Rocky Dietz was T-boned by Hillary Bouldin as he was driving in Bozeman, Montana. He suffered lower back injuries requiring medication, physical therapy, and steroid injections. He filed a negligence case in state court, but Bouldin removed the matter to federal district court.
At trial, Bouldin admitted to causing the accident and that Dietz was injured because of her negligence. The parties even stipulated to medical expenses of $10,136. The only question for the jury was whether Dietz was entitled to anything beyond those medical expenses.
During deliberations, the jury sent out a question: “Has the $10,136 medical expenses been paid; and if so, by whom?” The judge told the jury that was not relevant to the verdict. As a result, the jury returned a verdict in Dietz’s favor, but for $0. A verdict below the stipulated damages was not legally possible, but the judge did not realize the error until he had already discharged the jury.
Moments after the jury left the court room, the judge ordered the clerk to bring them back. He explained the error and reempaneled the jurors, instructing them to award at least the amount of stipulated damages. The question at the Supreme Court level was whether, once the jury had been discharged the judge may revoke that order.
The Supreme Court noted that even though the Federal Rules of Civil Procedure governs district court judges’ decisions, they aren’t all encompassing. Courts exercise a number of procedural devices that aren’t listed in the rules in order to resolve cases efficiently. The Court recognized these “inherent powers” as long as they:
The Court ruled that included the power to recall a jury in a civil case. The Court said:
“First, rescinding a discharge order and recalling the jury can be a reasonable response to correcting an error in the jury’s verdict in certain circumstances.”
It noted that when a judge identifies an error in the verdict before the discharge, it is allowed to issue a corrective instruction and order the jury to continue deliberating. Specifically, Federal Rule of Civil Procedure 51(b)(3) allows the court to instruct a jury at any time before the jury is discharged. Depending on the circumstances, recalling a jury may be similarly reasonable.
But the power to recall “must be carefully circumscribed, especially in light of the guarantee of an impartial jury. . . .” Because of the risk of improper bias or external prejudicial information, the Court ruled that a judge should only reempanel a jury after it determines whether any juror has been tainted. In reaching that decision a judge should consider:

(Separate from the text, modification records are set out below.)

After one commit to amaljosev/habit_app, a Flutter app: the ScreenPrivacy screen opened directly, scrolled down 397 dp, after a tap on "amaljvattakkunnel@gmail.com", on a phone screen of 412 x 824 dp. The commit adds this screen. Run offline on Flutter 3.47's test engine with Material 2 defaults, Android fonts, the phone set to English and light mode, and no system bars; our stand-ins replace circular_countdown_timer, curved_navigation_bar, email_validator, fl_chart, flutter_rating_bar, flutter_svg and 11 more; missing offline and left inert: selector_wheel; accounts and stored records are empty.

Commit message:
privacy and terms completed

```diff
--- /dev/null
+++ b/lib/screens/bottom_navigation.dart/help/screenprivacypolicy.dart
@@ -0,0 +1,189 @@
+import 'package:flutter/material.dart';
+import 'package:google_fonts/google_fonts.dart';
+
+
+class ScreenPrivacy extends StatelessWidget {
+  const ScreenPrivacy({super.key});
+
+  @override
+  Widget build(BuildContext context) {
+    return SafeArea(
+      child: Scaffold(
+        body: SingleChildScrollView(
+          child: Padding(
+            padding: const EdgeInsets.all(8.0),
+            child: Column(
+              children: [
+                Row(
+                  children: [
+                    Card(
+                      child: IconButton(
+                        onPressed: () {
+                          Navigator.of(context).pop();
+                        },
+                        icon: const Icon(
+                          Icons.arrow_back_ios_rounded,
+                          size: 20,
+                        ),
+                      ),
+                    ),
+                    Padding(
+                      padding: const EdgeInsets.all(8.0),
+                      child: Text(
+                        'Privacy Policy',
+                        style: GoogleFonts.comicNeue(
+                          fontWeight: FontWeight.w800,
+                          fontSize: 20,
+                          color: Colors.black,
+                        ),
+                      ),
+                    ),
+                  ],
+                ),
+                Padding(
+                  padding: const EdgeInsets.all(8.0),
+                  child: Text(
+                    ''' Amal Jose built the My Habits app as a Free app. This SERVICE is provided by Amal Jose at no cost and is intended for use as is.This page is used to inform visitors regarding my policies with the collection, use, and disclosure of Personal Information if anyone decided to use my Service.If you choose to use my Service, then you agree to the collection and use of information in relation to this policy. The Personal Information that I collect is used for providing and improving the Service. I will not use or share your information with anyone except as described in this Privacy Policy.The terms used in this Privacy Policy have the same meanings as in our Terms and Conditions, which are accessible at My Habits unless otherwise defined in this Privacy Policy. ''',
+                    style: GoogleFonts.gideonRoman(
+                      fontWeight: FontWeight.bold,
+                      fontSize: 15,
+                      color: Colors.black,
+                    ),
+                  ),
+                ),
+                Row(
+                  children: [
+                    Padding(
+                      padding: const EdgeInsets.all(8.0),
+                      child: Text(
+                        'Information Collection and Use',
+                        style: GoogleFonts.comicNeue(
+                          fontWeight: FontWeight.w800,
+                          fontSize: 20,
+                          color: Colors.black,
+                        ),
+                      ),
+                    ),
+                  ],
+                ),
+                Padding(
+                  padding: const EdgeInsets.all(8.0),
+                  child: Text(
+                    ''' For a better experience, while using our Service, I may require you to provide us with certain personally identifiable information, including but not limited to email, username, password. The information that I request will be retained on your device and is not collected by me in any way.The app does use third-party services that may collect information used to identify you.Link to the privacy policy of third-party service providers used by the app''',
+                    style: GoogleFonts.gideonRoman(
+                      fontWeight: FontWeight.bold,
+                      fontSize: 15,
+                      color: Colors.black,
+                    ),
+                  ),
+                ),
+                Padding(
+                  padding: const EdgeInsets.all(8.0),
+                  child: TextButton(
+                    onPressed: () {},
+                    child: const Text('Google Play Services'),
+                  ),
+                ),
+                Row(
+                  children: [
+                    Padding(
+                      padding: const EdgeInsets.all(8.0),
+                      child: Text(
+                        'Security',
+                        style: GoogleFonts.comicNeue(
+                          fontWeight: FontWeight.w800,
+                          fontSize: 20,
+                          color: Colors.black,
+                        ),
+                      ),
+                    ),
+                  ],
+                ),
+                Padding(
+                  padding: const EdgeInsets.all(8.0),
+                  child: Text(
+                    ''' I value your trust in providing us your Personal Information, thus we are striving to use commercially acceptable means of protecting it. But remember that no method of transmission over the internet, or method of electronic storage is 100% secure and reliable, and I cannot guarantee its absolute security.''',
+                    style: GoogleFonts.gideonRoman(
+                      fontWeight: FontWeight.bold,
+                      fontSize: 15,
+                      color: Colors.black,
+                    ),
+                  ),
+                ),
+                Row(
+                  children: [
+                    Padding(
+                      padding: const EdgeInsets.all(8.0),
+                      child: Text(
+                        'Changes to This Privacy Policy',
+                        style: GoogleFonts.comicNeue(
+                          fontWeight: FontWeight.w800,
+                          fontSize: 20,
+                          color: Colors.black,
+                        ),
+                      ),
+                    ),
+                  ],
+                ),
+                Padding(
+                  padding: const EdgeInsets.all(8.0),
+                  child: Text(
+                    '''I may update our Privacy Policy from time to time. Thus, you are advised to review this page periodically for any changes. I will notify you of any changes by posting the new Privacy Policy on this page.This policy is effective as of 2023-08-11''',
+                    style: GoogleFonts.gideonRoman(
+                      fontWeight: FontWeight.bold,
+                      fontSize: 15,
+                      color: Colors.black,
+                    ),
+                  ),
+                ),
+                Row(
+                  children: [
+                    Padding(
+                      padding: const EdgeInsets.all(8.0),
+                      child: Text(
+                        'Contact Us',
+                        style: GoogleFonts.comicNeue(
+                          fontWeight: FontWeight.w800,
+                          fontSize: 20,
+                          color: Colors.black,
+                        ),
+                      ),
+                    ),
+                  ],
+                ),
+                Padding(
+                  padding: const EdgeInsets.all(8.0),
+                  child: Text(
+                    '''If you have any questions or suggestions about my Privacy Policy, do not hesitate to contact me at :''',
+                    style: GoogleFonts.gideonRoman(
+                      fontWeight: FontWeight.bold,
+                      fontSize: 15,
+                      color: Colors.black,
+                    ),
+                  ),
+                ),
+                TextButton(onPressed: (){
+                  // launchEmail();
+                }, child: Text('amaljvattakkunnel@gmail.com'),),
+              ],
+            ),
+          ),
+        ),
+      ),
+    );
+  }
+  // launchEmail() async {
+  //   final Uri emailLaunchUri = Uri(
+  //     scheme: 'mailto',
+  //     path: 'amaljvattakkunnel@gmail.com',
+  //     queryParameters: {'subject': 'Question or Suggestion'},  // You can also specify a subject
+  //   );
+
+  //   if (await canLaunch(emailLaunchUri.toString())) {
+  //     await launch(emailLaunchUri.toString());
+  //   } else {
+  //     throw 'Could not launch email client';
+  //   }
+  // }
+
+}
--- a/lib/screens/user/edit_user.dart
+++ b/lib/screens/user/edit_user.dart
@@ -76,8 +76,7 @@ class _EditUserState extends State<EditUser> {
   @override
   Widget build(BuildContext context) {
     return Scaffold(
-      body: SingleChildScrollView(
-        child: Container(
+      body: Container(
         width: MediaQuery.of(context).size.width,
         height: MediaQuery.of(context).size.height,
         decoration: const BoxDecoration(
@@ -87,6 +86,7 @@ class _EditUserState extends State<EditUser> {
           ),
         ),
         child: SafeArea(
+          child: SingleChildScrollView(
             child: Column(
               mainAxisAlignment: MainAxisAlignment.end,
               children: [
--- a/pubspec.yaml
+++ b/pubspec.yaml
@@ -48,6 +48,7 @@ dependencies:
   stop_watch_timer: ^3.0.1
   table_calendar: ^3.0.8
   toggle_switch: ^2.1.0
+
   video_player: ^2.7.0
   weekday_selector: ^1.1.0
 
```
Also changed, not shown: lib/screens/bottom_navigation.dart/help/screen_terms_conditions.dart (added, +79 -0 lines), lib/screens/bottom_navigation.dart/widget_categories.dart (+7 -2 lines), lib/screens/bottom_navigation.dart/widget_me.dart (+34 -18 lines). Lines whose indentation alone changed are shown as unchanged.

The Supreme Court then determined that the judge did not abuse his discretion by rescinding his discharge order. The trial court in Dietz identified the error before most of the jury had left the building. The only juror who left appeared to have gone to his hotel to get a receipt. The jurors stated they had not spoken to anyone about the case. And this was not a case where a party had an emotional response to the verdict.
The majority of the Court refused to impose a categorical bar on rescinding jury discharge orders. It said that modern trial procedures allowed harmless errors to be corrected without the time and expense of a new trial.
The Supreme Court’s decision only directly applies to those few auto accident cases that get removed to federal court. But it may also influence state court judges’s decisions when there are errors in jury verdicts. Local trial attorneys would be wise to compare the FRCP to the Michigan Court Rules. By arguing the similarities in the rules and their remedies, plaintiffs’ attorneys may be able to avoid the cost of relitigating cases that fall to procedural errors.
David Christensen is an auto accident attorney at Christensen Law in Southfield, Michigan. He has represented car crash victims for over 20 years. If your client is facing a challenging no-fault claim, contact Christensen Law for a referral today.